Atlas Inc., doing business as two La Campina Mexican Grill restaurants in Tennessee have agreed to pay $39,232 in minimum and overtime back wages to 23 restaurant workers after investigations by the U.S. Department of Labor’s Wage and Hour Division disclosed willful and repeat violations of the Fair Labor Standards Act at both locations. The department also assessed $4,301 in civil money penalties for these willful and repeat violations.
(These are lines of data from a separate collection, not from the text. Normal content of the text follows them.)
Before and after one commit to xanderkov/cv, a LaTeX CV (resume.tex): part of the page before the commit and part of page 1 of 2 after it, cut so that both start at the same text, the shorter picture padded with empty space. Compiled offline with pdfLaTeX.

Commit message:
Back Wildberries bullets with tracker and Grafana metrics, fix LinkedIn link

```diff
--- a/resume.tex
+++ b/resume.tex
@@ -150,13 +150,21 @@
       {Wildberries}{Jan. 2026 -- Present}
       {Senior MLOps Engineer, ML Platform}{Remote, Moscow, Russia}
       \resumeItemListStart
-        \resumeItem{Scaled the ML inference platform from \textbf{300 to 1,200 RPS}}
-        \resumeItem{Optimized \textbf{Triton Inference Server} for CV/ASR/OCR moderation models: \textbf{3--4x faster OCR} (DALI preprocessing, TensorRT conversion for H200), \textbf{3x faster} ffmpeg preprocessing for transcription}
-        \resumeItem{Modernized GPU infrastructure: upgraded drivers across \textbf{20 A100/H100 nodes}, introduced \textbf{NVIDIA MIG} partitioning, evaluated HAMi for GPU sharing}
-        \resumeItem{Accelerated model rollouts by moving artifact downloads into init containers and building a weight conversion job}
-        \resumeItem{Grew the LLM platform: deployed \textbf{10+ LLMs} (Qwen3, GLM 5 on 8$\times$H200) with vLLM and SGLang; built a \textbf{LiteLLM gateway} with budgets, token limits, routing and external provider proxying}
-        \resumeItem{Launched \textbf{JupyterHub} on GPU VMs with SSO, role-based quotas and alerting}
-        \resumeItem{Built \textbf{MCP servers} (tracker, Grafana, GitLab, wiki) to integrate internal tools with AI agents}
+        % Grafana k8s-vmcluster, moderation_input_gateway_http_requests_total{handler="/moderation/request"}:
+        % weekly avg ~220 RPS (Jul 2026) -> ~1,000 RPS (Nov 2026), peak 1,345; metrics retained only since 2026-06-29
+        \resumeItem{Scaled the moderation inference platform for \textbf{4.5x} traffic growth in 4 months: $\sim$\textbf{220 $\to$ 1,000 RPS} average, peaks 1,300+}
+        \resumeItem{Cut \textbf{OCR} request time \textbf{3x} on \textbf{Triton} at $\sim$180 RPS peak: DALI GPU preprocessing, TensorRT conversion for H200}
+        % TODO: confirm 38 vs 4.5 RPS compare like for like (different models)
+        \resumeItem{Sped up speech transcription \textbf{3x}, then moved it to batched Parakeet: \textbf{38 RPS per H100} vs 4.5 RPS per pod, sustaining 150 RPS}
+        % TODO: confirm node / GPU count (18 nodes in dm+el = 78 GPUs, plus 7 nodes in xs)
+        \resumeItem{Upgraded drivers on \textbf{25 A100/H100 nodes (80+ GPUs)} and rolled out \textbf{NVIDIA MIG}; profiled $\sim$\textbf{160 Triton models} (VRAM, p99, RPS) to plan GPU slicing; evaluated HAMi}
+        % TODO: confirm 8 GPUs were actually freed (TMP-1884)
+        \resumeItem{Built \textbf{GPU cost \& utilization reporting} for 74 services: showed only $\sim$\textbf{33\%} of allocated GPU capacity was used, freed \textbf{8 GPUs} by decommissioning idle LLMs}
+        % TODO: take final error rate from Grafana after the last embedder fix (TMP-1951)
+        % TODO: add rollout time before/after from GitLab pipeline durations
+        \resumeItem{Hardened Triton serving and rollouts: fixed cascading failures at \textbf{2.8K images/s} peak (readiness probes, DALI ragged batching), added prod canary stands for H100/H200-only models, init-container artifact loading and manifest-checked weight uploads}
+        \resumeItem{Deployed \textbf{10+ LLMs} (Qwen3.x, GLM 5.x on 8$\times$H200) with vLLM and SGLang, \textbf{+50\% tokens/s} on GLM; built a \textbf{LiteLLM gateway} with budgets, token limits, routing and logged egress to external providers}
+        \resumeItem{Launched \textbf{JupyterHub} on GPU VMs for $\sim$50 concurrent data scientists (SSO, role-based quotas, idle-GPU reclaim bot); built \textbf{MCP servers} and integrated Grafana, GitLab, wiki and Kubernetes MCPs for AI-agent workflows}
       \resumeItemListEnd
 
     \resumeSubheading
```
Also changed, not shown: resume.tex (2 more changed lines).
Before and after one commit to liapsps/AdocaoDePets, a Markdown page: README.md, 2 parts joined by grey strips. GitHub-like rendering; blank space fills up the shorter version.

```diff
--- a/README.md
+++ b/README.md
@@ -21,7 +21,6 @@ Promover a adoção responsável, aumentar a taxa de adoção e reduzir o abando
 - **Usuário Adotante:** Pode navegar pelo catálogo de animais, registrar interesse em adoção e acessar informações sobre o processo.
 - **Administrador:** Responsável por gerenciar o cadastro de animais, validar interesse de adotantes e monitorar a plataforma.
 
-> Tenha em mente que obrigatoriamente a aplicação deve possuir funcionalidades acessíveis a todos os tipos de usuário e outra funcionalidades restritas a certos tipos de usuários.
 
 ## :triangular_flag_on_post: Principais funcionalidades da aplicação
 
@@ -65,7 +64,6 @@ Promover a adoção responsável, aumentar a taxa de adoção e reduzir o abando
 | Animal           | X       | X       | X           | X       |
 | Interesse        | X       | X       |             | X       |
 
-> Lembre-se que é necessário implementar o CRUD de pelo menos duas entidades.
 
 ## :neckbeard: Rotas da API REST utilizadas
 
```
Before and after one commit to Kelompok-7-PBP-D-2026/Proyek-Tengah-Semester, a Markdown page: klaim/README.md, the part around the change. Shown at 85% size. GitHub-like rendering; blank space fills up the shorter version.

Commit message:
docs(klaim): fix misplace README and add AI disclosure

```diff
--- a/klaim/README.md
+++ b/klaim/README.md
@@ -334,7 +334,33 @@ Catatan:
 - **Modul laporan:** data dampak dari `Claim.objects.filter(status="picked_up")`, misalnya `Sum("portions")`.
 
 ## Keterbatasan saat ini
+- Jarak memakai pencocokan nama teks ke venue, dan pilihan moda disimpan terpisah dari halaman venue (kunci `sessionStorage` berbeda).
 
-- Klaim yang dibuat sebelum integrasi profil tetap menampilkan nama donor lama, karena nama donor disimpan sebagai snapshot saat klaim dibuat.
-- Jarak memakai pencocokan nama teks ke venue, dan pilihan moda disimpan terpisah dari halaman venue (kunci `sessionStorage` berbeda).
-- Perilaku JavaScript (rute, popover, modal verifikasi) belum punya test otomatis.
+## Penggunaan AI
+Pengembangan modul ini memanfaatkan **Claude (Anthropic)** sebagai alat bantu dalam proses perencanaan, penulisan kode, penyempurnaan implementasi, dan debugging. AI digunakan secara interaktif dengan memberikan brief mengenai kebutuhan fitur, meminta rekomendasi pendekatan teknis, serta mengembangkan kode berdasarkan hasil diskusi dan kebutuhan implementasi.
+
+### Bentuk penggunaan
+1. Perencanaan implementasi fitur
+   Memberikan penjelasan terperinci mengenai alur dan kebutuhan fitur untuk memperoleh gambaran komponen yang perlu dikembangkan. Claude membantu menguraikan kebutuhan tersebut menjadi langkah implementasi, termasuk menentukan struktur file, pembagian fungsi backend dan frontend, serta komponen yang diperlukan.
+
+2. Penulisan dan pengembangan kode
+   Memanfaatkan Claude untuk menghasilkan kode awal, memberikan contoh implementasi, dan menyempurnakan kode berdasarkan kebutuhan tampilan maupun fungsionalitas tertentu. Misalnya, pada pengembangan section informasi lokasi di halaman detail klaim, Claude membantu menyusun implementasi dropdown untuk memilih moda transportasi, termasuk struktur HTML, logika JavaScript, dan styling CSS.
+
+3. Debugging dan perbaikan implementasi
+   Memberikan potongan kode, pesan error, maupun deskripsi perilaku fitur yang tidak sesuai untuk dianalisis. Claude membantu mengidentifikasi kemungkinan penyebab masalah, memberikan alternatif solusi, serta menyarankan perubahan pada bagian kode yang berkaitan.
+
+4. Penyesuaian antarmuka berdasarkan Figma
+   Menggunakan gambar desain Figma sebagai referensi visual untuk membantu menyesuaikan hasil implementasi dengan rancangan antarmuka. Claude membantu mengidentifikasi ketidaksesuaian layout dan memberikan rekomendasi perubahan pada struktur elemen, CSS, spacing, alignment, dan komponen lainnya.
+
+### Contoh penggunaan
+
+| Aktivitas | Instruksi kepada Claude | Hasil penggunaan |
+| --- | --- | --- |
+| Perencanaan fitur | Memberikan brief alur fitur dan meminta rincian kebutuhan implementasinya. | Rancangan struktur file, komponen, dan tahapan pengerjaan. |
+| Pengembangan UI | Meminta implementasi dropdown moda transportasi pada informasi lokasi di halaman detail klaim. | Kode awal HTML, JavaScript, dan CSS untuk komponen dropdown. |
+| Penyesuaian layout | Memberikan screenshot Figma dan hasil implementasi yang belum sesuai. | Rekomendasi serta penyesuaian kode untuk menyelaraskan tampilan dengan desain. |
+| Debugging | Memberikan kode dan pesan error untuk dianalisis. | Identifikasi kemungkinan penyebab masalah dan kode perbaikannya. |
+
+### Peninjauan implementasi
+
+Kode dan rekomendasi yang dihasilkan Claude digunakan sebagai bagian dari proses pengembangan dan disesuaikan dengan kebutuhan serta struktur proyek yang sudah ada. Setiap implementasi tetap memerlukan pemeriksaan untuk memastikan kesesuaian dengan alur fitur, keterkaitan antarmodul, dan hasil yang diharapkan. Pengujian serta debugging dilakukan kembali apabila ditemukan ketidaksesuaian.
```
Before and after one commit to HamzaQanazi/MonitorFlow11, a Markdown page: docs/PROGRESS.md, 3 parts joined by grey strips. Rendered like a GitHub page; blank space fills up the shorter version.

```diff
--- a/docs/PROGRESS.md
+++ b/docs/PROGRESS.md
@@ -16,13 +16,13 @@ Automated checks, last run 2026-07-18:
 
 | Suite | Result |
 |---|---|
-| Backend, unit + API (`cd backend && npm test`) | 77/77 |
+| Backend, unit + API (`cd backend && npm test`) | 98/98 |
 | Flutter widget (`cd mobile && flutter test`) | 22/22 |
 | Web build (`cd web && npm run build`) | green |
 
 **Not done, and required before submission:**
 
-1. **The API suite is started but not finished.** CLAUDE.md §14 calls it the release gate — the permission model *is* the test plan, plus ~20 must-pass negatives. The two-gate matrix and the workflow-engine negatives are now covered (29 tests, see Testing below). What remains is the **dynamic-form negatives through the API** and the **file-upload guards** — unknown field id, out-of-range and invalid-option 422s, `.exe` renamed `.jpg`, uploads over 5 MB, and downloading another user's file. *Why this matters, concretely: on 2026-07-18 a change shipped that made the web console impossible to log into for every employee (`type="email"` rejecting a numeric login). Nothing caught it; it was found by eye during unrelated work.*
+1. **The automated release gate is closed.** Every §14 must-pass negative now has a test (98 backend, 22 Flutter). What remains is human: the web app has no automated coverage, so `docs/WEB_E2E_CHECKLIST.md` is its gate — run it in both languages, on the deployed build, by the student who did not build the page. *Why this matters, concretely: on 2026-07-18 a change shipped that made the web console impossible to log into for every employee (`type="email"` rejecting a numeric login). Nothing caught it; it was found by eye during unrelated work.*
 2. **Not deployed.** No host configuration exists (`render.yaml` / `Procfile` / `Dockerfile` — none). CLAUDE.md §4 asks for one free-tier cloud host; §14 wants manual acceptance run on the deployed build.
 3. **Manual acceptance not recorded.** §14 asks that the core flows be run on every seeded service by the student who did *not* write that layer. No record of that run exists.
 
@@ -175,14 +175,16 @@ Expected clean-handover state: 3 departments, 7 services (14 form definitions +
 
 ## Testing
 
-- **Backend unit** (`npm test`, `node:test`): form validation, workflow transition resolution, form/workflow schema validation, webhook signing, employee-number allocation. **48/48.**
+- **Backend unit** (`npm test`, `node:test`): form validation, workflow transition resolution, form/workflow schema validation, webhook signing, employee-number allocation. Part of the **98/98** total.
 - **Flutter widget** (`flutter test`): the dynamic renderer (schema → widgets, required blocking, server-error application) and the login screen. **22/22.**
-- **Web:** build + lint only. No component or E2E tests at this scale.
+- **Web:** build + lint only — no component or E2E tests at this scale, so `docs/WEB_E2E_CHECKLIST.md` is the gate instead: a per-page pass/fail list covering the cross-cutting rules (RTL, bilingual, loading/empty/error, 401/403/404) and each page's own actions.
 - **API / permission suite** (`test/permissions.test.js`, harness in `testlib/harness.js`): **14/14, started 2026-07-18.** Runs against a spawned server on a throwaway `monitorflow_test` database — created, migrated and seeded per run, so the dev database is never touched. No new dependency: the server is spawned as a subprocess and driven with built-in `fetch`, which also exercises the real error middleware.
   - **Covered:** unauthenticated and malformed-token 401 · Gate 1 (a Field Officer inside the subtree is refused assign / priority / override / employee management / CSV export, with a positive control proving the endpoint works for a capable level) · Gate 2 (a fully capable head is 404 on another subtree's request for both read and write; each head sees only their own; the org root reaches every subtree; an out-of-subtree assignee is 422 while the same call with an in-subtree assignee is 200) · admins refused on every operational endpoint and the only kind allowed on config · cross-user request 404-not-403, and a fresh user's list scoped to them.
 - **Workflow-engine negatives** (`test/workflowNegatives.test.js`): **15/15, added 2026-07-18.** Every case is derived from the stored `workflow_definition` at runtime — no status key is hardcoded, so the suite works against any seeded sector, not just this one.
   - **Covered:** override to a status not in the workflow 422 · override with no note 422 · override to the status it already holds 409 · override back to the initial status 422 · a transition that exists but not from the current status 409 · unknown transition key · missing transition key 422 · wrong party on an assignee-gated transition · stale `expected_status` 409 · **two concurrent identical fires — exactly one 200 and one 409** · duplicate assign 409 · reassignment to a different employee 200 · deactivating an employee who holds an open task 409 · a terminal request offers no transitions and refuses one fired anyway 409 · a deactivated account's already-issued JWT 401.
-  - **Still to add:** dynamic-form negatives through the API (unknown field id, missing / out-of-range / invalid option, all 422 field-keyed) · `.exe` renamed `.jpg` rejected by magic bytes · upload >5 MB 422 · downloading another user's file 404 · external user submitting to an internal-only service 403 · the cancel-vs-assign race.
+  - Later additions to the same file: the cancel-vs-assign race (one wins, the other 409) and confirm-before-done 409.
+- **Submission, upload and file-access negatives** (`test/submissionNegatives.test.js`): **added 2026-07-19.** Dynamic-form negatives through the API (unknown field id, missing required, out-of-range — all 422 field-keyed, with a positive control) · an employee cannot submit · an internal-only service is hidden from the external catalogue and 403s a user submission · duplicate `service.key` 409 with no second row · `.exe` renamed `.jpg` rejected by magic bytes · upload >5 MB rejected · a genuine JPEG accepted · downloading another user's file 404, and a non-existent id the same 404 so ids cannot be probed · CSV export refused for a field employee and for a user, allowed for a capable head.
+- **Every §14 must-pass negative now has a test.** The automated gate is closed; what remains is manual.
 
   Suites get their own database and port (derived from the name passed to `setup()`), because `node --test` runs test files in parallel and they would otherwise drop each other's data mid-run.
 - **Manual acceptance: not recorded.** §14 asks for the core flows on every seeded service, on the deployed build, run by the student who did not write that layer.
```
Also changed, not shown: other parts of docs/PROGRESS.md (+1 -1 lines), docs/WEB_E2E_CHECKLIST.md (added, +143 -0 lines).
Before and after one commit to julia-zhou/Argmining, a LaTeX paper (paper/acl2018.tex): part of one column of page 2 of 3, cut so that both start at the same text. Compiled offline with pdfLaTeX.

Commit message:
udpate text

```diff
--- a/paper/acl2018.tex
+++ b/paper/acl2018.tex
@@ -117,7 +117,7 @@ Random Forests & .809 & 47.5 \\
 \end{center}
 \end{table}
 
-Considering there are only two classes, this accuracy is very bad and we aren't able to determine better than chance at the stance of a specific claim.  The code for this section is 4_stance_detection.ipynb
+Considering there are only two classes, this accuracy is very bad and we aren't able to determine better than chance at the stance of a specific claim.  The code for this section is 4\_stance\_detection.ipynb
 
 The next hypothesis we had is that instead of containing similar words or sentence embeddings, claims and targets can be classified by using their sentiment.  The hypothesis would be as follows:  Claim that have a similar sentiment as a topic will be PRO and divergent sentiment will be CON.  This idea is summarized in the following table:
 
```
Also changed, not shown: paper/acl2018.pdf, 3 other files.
The company was investigated previously by the division in 2008 and found to be in violation of the FLSA’s record-keeping requirements.
“The Wage and Hour Division is committed to strengthening compliance in Tennessee industries that employ low-wage workers, such as restaurants, where we often find FLSA violations due to practices like requiring employees to work only for tips or not recording all hours worked, to avoid making legally required overtime payments,” said Sandra Sanders, director of the Wage and Hour Division’s Nashville District Office. “FLSA provides protection not only to workers, but also to employers who depend on the Labor Department to ensure that no company receives an unfair advantage by dodging the law.”
Investigations conducted by the Wage and Hour Division’s Knoxville Area Office revealed that the company willfully and repeatedly failed to record and compensate employees for all hours of their work, in violation of the FLSA’s minimum wage, overtime and record-keeping provisions. After conducting employee interviews and reviewing payroll documents, investigators determined that restaurant workers were often made to work more than 40 hours per week – without regard to overtime compensation – and were paid a flat salary that did not yield at least the minimum wage of $7.25 for all hours of their work. Investigators also found that the company created and maintained inaccurate records of its employees’ work hours, rates of pay and wages actually paid.
La Campina Mexican Grill restaurants and owner Ricardo Sanchez have agreed to come into compliance with the FLSA, and have committed to implementing new business procedures to record and compensate employees accurately for all hours of their work, in accordance with the law.
The FLSA requires that covered, nonexempt employees be paid at least the federal minimum wage of $7.25 per hour for all hours worked, plus time and one-half their regular rates of pay, including commissions, bonuses and incentive pay, for hours worked beyond 40 per week. Employers are required to keep accurate records of all hours worked by covered employees.
The FLSA permits an employer to take a tip credit toward its minimum wage obligation for tipped employees that is equal to the difference between the required cash wage, which must be at least $2.13 per hour, and the federal minimum wage. Employers may create a tip-pooling or sharing arrangement among employees who customarily and regularly receive tips, but a valid tip pool may not include employees who do not customarily and regularly receive tips, such as dishwashers, cooks, chefs and janitors.
For more information about the FLSA, you can go to the U.S. Department of Labor site http://www.dol.gov/whd. In addition, if you need to consult with an attorney call Scott Behren and the Behren Law Firm for a free consultation.